- [Description of the task]
Find each line of the material below in which the word "iloc" occurs, and return it.

- [Given records]
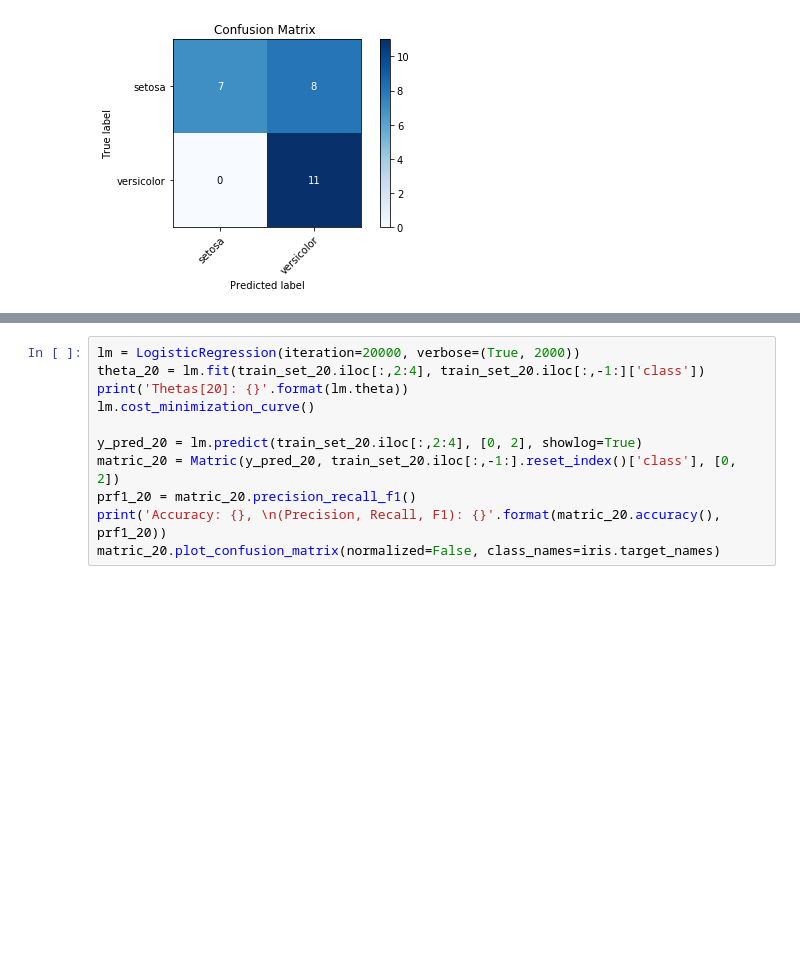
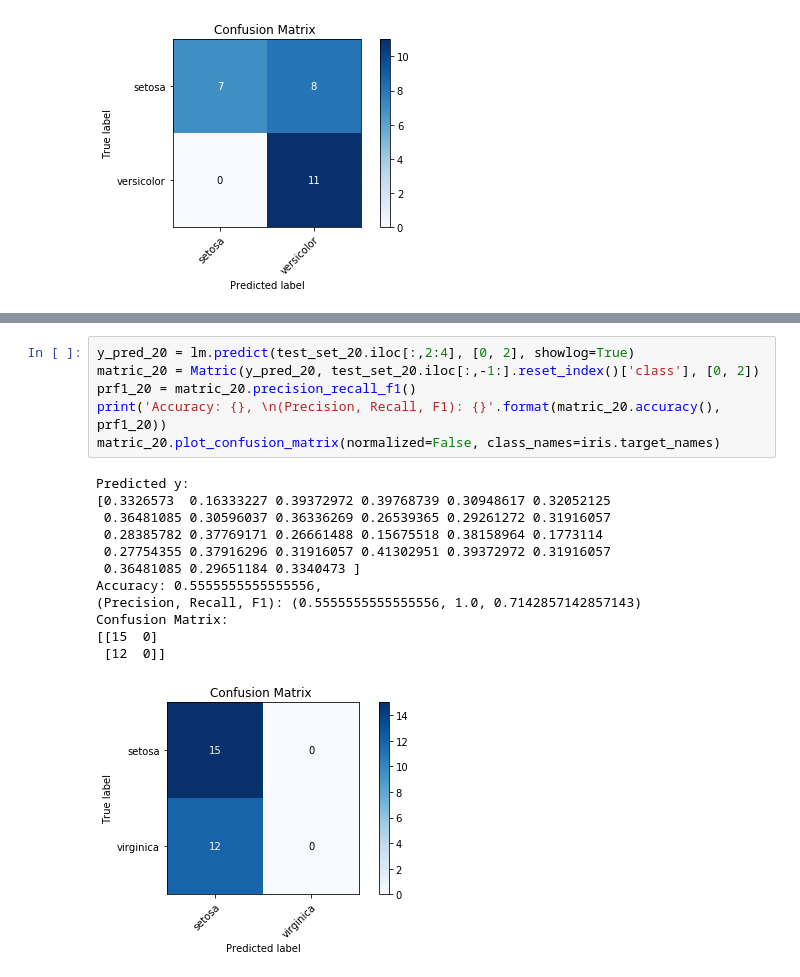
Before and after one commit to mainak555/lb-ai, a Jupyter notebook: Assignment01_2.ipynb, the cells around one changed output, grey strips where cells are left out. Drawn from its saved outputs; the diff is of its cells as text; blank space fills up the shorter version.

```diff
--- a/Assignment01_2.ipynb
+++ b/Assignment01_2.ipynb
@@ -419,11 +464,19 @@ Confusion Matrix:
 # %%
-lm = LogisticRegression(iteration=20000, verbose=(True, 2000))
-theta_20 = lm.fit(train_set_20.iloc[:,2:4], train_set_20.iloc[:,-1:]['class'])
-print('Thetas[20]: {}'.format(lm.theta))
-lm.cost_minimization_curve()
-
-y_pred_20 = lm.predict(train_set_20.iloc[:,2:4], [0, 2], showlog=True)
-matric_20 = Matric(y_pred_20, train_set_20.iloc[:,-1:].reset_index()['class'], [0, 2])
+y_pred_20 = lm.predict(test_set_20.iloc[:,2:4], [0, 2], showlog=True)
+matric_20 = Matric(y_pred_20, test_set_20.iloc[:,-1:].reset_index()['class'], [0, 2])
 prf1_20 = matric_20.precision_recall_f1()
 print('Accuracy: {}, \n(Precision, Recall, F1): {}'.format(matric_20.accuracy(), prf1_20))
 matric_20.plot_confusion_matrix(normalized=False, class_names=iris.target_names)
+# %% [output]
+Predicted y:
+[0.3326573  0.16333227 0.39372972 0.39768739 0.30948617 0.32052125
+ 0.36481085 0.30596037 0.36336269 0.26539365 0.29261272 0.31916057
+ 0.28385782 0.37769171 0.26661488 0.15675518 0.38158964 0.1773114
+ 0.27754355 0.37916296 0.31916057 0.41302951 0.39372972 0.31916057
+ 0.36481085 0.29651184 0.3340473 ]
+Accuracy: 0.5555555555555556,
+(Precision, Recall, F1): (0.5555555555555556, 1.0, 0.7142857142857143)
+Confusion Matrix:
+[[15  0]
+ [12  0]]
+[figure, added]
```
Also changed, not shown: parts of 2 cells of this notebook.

* * *

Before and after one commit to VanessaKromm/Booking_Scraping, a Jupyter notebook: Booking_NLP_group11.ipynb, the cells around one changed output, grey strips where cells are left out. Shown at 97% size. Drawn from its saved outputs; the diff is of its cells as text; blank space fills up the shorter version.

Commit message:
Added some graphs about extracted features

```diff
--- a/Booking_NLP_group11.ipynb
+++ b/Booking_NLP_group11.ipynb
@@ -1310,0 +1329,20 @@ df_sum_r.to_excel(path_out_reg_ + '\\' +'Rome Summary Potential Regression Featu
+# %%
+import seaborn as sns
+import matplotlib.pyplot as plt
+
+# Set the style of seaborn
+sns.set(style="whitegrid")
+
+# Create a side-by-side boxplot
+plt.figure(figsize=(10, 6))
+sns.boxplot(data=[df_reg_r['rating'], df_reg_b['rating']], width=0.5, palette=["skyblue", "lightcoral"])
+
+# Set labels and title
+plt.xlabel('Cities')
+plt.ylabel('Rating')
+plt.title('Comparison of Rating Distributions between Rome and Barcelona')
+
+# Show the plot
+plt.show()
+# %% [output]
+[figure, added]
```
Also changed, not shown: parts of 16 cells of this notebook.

- [Answer to this problem]
-theta_20 = lm.fit(train_set_20.iloc[:,2:4], train_set_20.iloc[:,-1:]['class'])
-y_pred_20 = lm.predict(train_set_20.iloc[:,2:4], [0, 2], showlog=True)
-matric_20 = Matric(y_pred_20, train_set_20.iloc[:,-1:].reset_index()['class'], [0, 2])
+y_pred_20 = lm.predict(test_set_20.iloc[:,2:4], [0, 2], showlog=True)
+matric_20 = Matric(y_pred_20, test_set_20.iloc[:,-1:].reset_index()['class'], [0, 2])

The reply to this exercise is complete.